Europe goes public

The introduction of publicly traded REITs in Europe's two largest economies is bound to have repercussions on the region's property markets—should private equity real estate firms be worried?

Over the past decade, the European real estate industry—once a relatively closed, illiquid market dominated by local players—has gone through enormous changes to become one of the most dynamic markets in the world. Foreign investors, primarily from the US, have entered the region; domestic firms have built up their own investment capabilities; institutional investors have broadened their geographic scope; governments and corporations have divested significant amounts of their legacy real estate assets; and, as any private equity real estate investor will tell you, competition has substantially increased.

In other words, the European property market has come to increasingly resemble its counterpart across the Atlantic.

Against this backdrop, governments in the UK and Germany are considering legislation to introduce publicly traded real estate investment trusts (REITs) similar to the US, a move which has the potential to transform the European property markets even further. The map on the opposing page shows just how many other countries already have (or are considering) one form or another of a public real estate investment vehicle.

The European property market has come to increasingly resemble its counterpart across the Atlantic.

For opportunity funds and other high-yield property investors, this emerging trend could be both a blessing and a curse. REITs, given their preferences for income-producing assets, will no doubt be active buyers for many of the properties that opportunity funds invest in once those properties have been stabilized. For example, many of the high-yield property investors now active in Japan see the growing J-REIT market as their most likely—and most profitable— exit route.

On the other hand, the more liquidity and transparency in a given market, by definition, the harder it is to find opportunities. Though REITs often pursue different investments than private equity real estate funds, their presence can nevertheless drive up overall prices and generate a more competitive environment.

In the pages that follow, our journalists examine the prospects and potential ramifications of REIT legislation in Germany and England, as well as the use of publicly traded real estate structures in other countries throughout Europe, with a specific focus on how such legislation will affect the private equity real estate industry. As a corollary, we look to the recent introduction of the French SIIC as a historical benchmark. Elsewhere, Michael Kreft, a partner in the Munich office of law firm SJ Berwin, analyzes the hurdles currently facing the passage of REIT legislation in Germany, where political tension threatens to derail the process. We also talk with Serge Fautré, the chairman of the European Public Real Estate Association (EPRA), to get his views on the future of public real estate in Europe. And finally, we present some statistics on the performance of the public property markets in Europe and beyond.

Despite the publicity surrounding the REIT phenomenon, however, there are some who believe their impact will be relatively limited, or at least, much more muted than what is trumpeted in the speeches of politicians or the popular press. Determining which side is right could take decades— after all, REIT legislation was passed in the US in 1960 yet it took more than 30 years before the vehicle truly became a significant piece of the capital markets.

Nevertheless, one need only look to the current state of the US market to see the impact that public vehicles can have on the private markets and vice versa.
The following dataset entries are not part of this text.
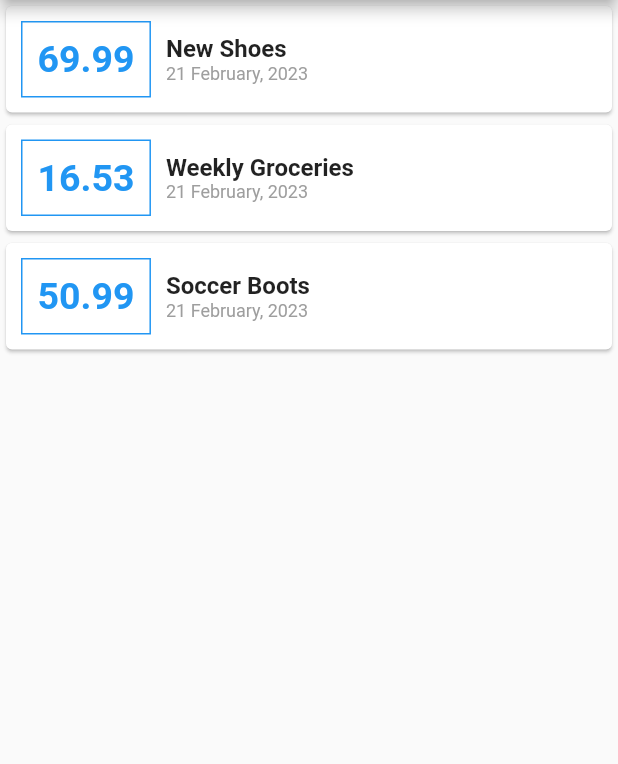
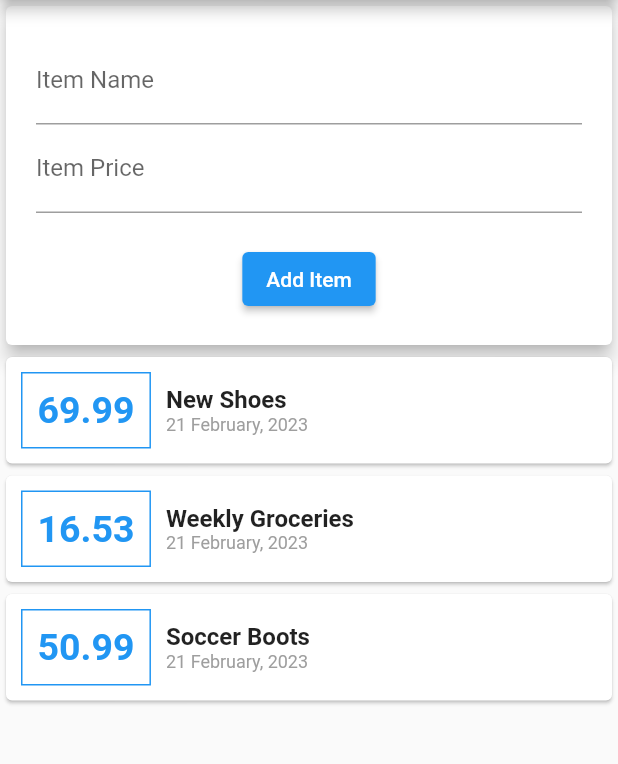
Before and after one commit to benjithorpe/personal_expense, a Flutter app: the screen it shows after launch, on a phone screen of 412 x 824 dp, the part 84-848 px from its top. Run offline on Flutter 3.47's test engine with Material 2 defaults, Android fonts, the phone set to English and light mode, and no system bars.

Commit message:
add basic input fields and button

```diff
--- a/lib/main.dart
+++ b/lib/main.dart
@@ -43,6 +43,35 @@ class MyApp extends StatelessWidget {
           actions: const [Icon(Icons.add)],
         ),
         body: Column(
+          children: [
+            // Card for text inputs
+            Card(
+              elevation: 5,
+              child: Container(
+                padding:
+                    const EdgeInsets.symmetric(vertical: 20, horizontal: 20),
+                child: Column(
+                  children: [
+                    const TextField(
+                      decoration: InputDecoration(
+                        labelText: "Item Name",
+                      ),
+                    ),
+                    const TextField(
+                      decoration: InputDecoration(
+                        labelText: "Item Price",
+                      ),
+                    ),
+                    const SizedBox(height: 20),
+                    ElevatedButton(
+                      onPressed: () => {},
+                      child: const Text("Add Item"),
+                    )
+                  ],
+                ),
+              ),
+            ),
+            Column(
               children: transactions
                   .map((transaction) => Card(
                         child: Container(
@@ -92,9 +121,8 @@ class MyApp extends StatelessWidget {
                       ))
                   .toList(),
             ),
-
-        // TranscationCard(transactions[0]),
-        // TranscationCard(transactions[1]),
+          ],
+        ),
       ),
     );
   }
```
Lines whose indentation alone changed are shown as unchanged.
Today, US REITs such as AMB are starting their own private equity vehicles. Opportunity funds like The Blackstone Group are acquiring large, publicly traded property companies. And a growing number of investors including KKR, JER and GSC have launched their own REITs, some on the public markets and others as private vehicles.
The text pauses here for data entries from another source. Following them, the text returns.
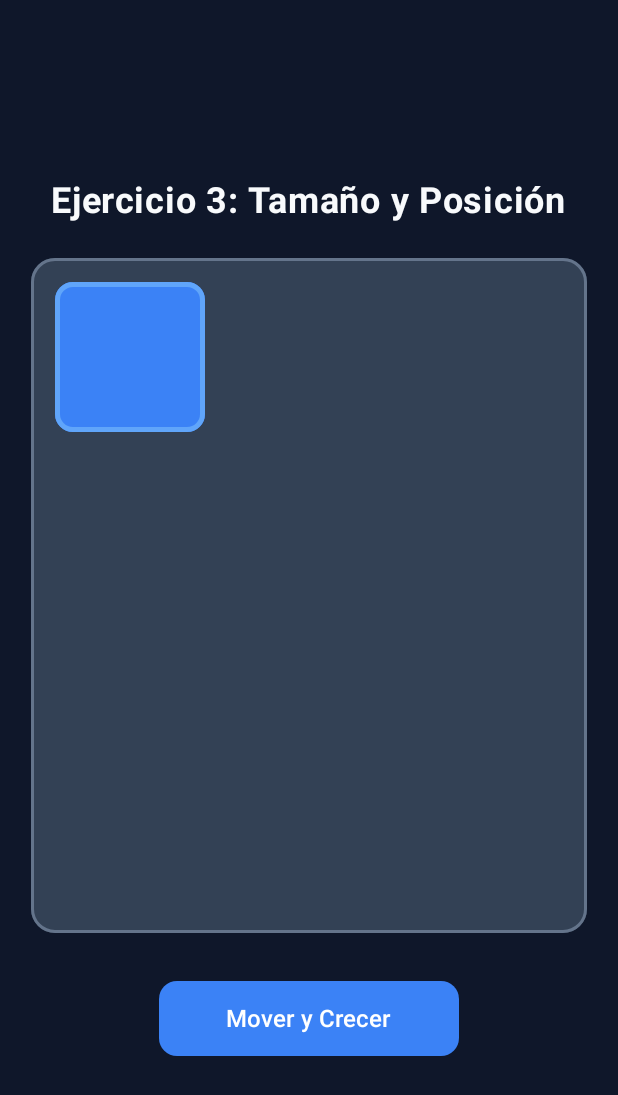
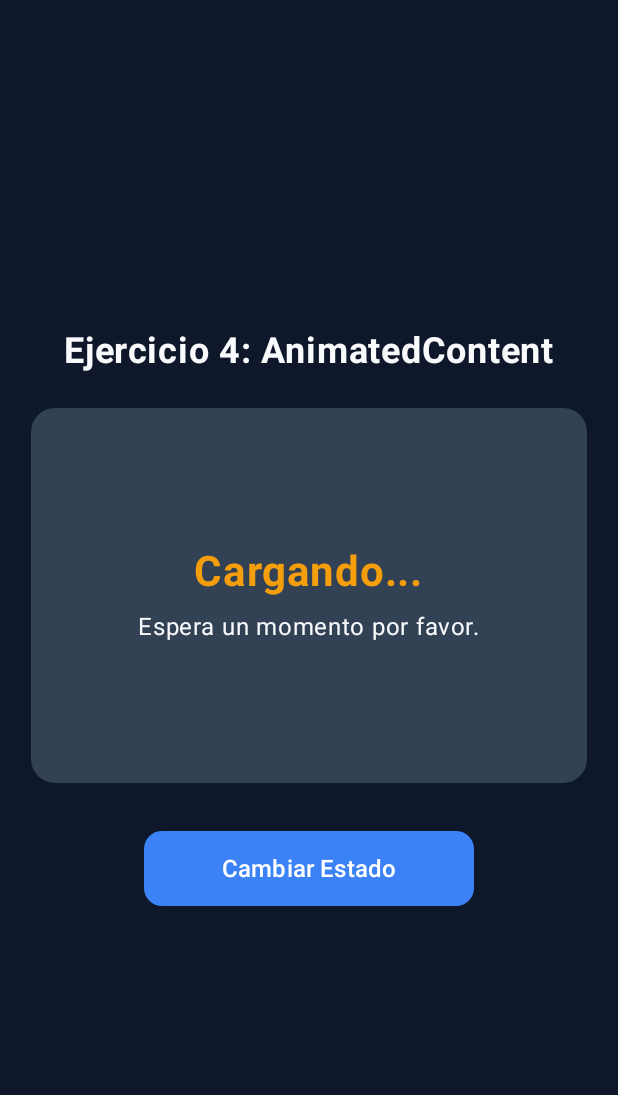
Before and after one commit to Juan-Manuel-coder/Lab13-Moviles, an Android app built with Jetpack Compose: the screen it shows after launch (MainActivity), on a phone screen of 412 x 824 dp. Shown: the top 1095 px of the screen. Run offline under Robolectric (Android 15) with nearby library versions, the phone set to English and light mode, and no system bars.

Commit message:
Implementación de AnimatedContent en el Ejercicio 4

```diff
--- /dev/null
+++ b/app/src/main/java/com/example/lab13_animaciones/Ejercicio4.kt
@@ -0,0 +1,123 @@
+package com.example.lab13_animaciones
+
+import androidx.compose.animation.AnimatedContent
+import androidx.compose.animation.fadeIn
+import androidx.compose.animation.fadeOut
+import androidx.compose.animation.slideInVertically
+import androidx.compose.animation.slideOutVertically
+import androidx.compose.animation.togetherWith
+import androidx.compose.foundation.background
+import androidx.compose.foundation.layout.*
+import androidx.compose.foundation.shape.RoundedCornerShape
+import androidx.compose.material3.Button
+import androidx.compose.material3.ButtonDefaults
+import androidx.compose.material3.Text
+import androidx.compose.runtime.*
+import androidx.compose.ui.Alignment
+import androidx.compose.ui.Modifier
+import androidx.compose.ui.graphics.Color
+import androidx.compose.ui.text.font.FontWeight
+import androidx.compose.ui.unit.dp
+import androidx.compose.ui.unit.sp
+
+@Composable
+fun Ejercicio4(modifier: Modifier = Modifier) {
+    // Estado para controlar qué pantalla mostrar: 0 = Cargando, 1 = Contenido, 2 = Error
+    var estado by remember { mutableStateOf(0) }
+
+    Column(
+        modifier = modifier.fillMaxSize(),
+        horizontalAlignment = Alignment.CenterHorizontally,
+        verticalArrangement = Arrangement.Center
+    ) {
+        Text(
+            text = "Ejercicio 4: AnimatedContent",
+            color = TextoBlanco,
+            fontSize = 24.sp,
+            fontWeight = FontWeight.Bold,
+            modifier = Modifier.padding(bottom = 24.dp)
+        )
+
+        // Contenedor donde ocurre la transición
+        Box(
+            modifier = Modifier
+                .fillMaxWidth(0.9f)
+                .height(250.dp)
+                .background(Color(0xFF334155), RoundedCornerShape(16.dp)),
+            contentAlignment = Alignment.Center
+        ) {
+            AnimatedContent(
+                targetState = estado,
+                transitionSpec = {
+                    // Transición: La nueva pantalla entra desde abajo y la anterior sale hacia arriba
+                    (slideInVertically { height -> height } + fadeIn()) togetherWith
+                            (slideOutVertically { height -> -height } + fadeOut())
+                },
+                label = "transicionEstados"
+            ) { targetState ->
+                when (targetState) {
+                    0 -> PantallaEstado(
+                        titulo = "Cargando...",
+                        mensaje = "Espera un momento por favor.",
+                        color = Color(0xFFF59E0B) // Naranja
+                    )
+                    1 -> PantallaEstado(
+                        titulo = "¡Contenido Listo!",
+                        mensaje = "Aquí está la información que pediste.",
+                        color = Color(0xFF10B981) // Verde
+                    )
+                    else -> PantallaEstado(
+                        titulo = "Error",
+                        mensaje = "Algo salió mal. Intenta de nuevo.",
+                        color = Color(0xFFEF4444) // Rojo
+                    )
+                }
+            }
+        }
+
+        Spacer(modifier = Modifier.height(32.dp))
+
+        // Botón para avanzar al siguiente estado
+        Button(
+            onClick = {
+                // Ciclo: 0 -> 1 -> 2 -> 0
+                estado = if (estado == 2) 0 else estado + 1
+            },
+            colors = ButtonDefaults.buttonColors(
+                containerColor = AzulBrillante,
+                contentColor = Color.White
+            ),
+            shape = RoundedCornerShape(12.dp),
+            modifier = Modifier
+                .height(50.dp)
+                .width(220.dp)
+        ) {
+            Text(
+                text = "Cambiar Estado",
+                fontSize = 16.sp,
+                fontWeight = FontWeight.SemiBold
+            )
+        }
+    }
+}
+
+@Composable
+fun PantallaEstado(titulo: String, mensaje: String, color: Color) {
+    Column(
+        horizontalAlignment = Alignment.CenterHorizontally,
+        verticalArrangement = Arrangement.Center
+    ) {
+        Text(
+            text = titulo,
+            color = color,
+            fontSize = 28.sp,
+            fontWeight = FontWeight.Bold
+        )
+        Spacer(modifier = Modifier.height(8.dp))
+        Text(
+            text = mensaje,
+            color = TextoBlanco,
+            fontSize = 16.sp
+        )
+    }
+}
--- a/app/src/main/java/com/example/lab13_animaciones/MainActivity.kt
+++ b/app/src/main/java/com/example/lab13_animaciones/MainActivity.kt
@@ -39,7 +39,7 @@ class MainActivity : ComponentActivity() {
                     modifier = Modifier.fillMaxSize(),
                     containerColor = FondoOscuro
                 ) { innerPadding ->
-                    Ejercicio3(modifier = Modifier.padding(innerPadding))
+                    Ejercicio4(modifier = Modifier.padding(innerPadding))
                 }
             }
         }
```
The introduction of tax-efficient real estate investment trusts in UK and Germany—and possibly beyond—may or may not yield similar results. Yet their emergence in the region points to a trend shaping the global property markets: Even as real estate remains a local business, the capital markets serving it are becoming increasingly global—and more similar, rather than less.
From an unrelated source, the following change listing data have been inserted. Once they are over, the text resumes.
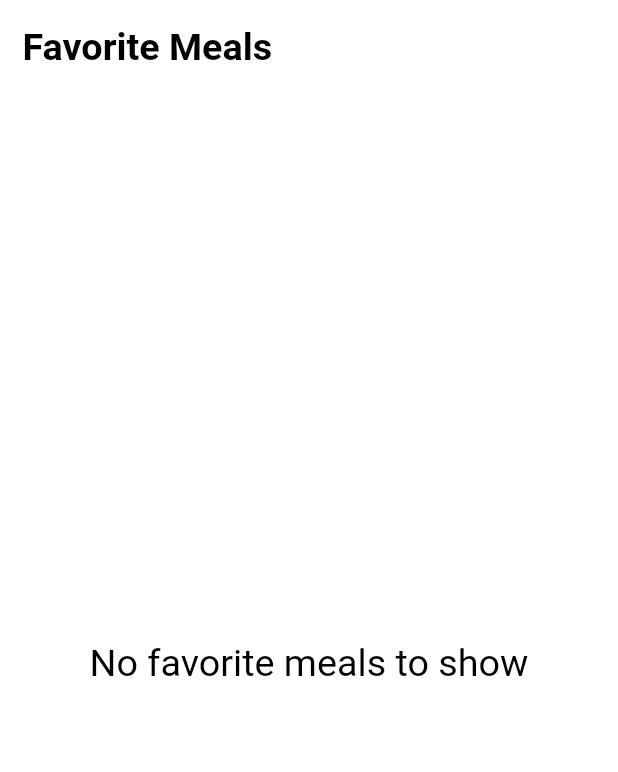
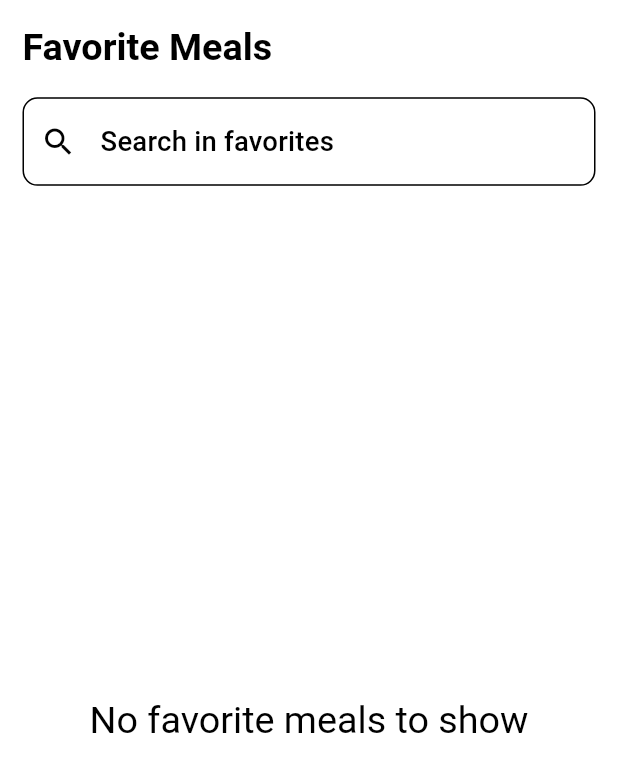
Before and after one commit to Pranto-Baidya/flutter_recipe_app, a Flutter app: the FavoriteRecipe screen opened directly, on a phone screen of 412 x 824 dp. Shown: the top 772 px of the screen. Run offline on Flutter 3.47's test engine with Material 3 defaults, Android fonts, the phone set to English and light mode, and no system bars; our stand-ins replace cached_network_image, connectivity_plus, flutter_screenutil, flutter_switch, lottie, shared_preferences and 1 more; accounts and stored records are empty; network calls fail.

```diff
--- a/lib/provider/data_provider/db_data/offline_recipe.dart
+++ b/lib/provider/data_provider/db_data/offline_recipe.dart
@@ -8,6 +8,20 @@ class OfflineRecipeProvider extends ChangeNotifier{
   List<RecipeModel> _favorites = [];
 
   List<RecipeModel> get favorites => _favorites;
+
+  List<RecipeModel> _searchFavorites = [];
+
+  List<RecipeModel> get searchFavorites => _searchFavorites;
+
+  Future<void> searchOfflineRecipes(String query)async{
+    if(query.isEmpty){
+      _searchFavorites = [];
+    }
+    else{
+      _searchFavorites = _favorites.where((q)=>q.name.toLowerCase().startsWith(query.toLowerCase())).toList();
+      notifyListeners();
+    }
+  }
 
   bool _inProgress = false;
 
--- a/lib/screens/favorite_recipes/favorite_recipe.dart
+++ b/lib/screens/favorite_recipes/favorite_recipe.dart
@@ -14,17 +14,18 @@ class FavoriteRecipe extends StatefulWidget {
 
 class _FavoriteRecipeState extends State<FavoriteRecipe> {
 
+  final TextEditingController _searchController = TextEditingController();
+
+  final GlobalKey<FormState> _key = GlobalKey<FormState>();
+
+
+
   @override
   void initState() {
     super.initState();
     WidgetsBinding.instance.addPostFrameCallback((_) {
       final provider = Provider.of<OfflineRecipeProvider>(context, listen: false);
-      provider.setInProgress(true);
-      Future.delayed(const Duration(seconds: 1), () {
-        if (mounted) {
-          provider.loadFavorites();
-        }
-      });
+
     });
   }
 
@@ -35,30 +36,85 @@ class _FavoriteRecipeState extends State<FavoriteRecipe> {
     return Scaffold(
       body: Padding(
         padding: const EdgeInsets.only(top: 15,right: 15,left: 15),
+        child: Form(
+          key: _key,
           child: Column(
             crossAxisAlignment: CrossAxisAlignment.start,
             children: [
               Text('Favorite Meals',style: theme.textTheme.titleLarge?.copyWith(fontWeight: FontWeight.bold),),
+              SizedBox(height: 15.h,),
+              TextFormField(
+                cursorColor: Colors.blue.shade400,
+                controller: _searchController,
+                validator: (String? value){
+                  if(value!.isEmpty){
+                    return "Please type something";
+                  }
+                  return null;
+                },
+                decoration: InputDecoration(
+                  hintText: 'Search in favorites',
+                  hintStyle: theme.textTheme.titleMedium,
+                  prefixIcon: Icon(Icons.search,color: theme.iconTheme.color,),
+                ),
+                onChanged: (query){
+                  Provider.of<OfflineRecipeProvider>(context,listen: false).searchOfflineRecipes(query);
+                  },
+                onFieldSubmitted: (query){
+                  if(_key.currentState!.validate()){
+                    Provider.of<OfflineRecipeProvider>(context,listen: false).searchOfflineRecipes(query);
+                  }
+                },
+              ),
               SizedBox(height: 10.h,),
               Expanded(
                 child: Consumer<OfflineRecipeProvider>(
-                    builder: (context,db,_){
-                      return db.inProgress?Center(child: CircularProgressIndicator(),)
-                        :db.favorites.isEmpty? Center(child: Text('No favorite meals to show',style: theme.textTheme.titleLarge,),)
-                          :ListView.builder(
+                  builder: (context, db, _) {
+                    if (db.inProgress) {
+                      return const Center(child: CircularProgressIndicator());
+                    }
+
+                    if (_searchController.text.isNotEmpty) {
+                      if (db.searchFavorites.isEmpty) {
+                        return Center(
+                          child: Text('No favorite meals found', style: theme.textTheme.titleLarge),
+                        );
+                      } else {
+                        return ListView.builder(
+                          itemCount: db.searchFavorites.length,
+                          itemBuilder: (context, index) {
+                            final data = db.searchFavorites[index];
+                            return FavoriteMealCard(
+                              meals: data,
+                              index: (index + 1).toString().padLeft(2, '0'),
+                            );
+                          },
+                        );
+                      }
+                    }
+
+                    if (db.favorites.isEmpty) {
+                      return Center(
+                        child: Text('No favorite meals to show', style: theme.textTheme.titleLarge),
+                      );
+                    } else {
+                      return ListView.builder(
                         itemCount: db.favorites.length,
-                          itemBuilder: (context,index){
+                        itemBuilder: (context, index) {
                           final data = db.favorites[index];
                           return FavoriteMealCard(
                             meals: data,
                             index: (index + 1).toString().padLeft(2, '0'),
                           );
-                          }
+                        },
                       );
                     }
-                )
+                  },
+                ),
+
               )
             ],
+          ),
         ),
       )
     );
--- a/lib/screens/meal_screen/meal_screen.dart
+++ b/lib/screens/meal_screen/meal_screen.dart
@@ -52,6 +52,9 @@ class _MealScreenState extends State<MealScreen> {
                     hintStyle: theme.textTheme.titleMedium,
                     prefixIcon: Icon(Icons.search,color: theme.iconTheme.color,),
                 ),
+                onChanged: (query){
+                  Provider.of<RecipeProvider>(context,listen: false).getSearchedMeal(query);
+                },
                 onFieldSubmitted: (query){
                   if(_key.currentState!.validate()){
                     Provider.of<RecipeProvider>(context,listen: false).getSearchedMeal(query);
--- a/lib/widgets/favorite_meal_card.dart
+++ b/lib/widgets/favorite_meal_card.dart
@@ -53,7 +53,7 @@ class _FavoriteMealCardState extends State<FavoriteMealCard> {
             mainAxisSize: MainAxisSize.min,
             children: [
               FavoriteButton(meals: widget.meals),
-              const SizedBox(width: 8),
+              const SizedBox(width: 12),
               AnimatedRotation(
                 turns: _isExpanded ? 0.5 : 0.0,
                 duration: const Duration(milliseconds: 200),
@@ -80,7 +80,7 @@ class _FavoriteMealCardState extends State<FavoriteMealCard> {
                       imageUrl: widget.meals.imageUrl,
                       fit: BoxFit.cover,
                       width: double.infinity.w,
-                      height: 200.h,
+                      height: 150.h,
                     ),
                   ),
                   SizedBox(height: 10.h),
```
Also changed, not shown: 2 other files. Lines whose indentation alone changed are shown as unchanged.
The private equity real estate industry would do well to pay attention.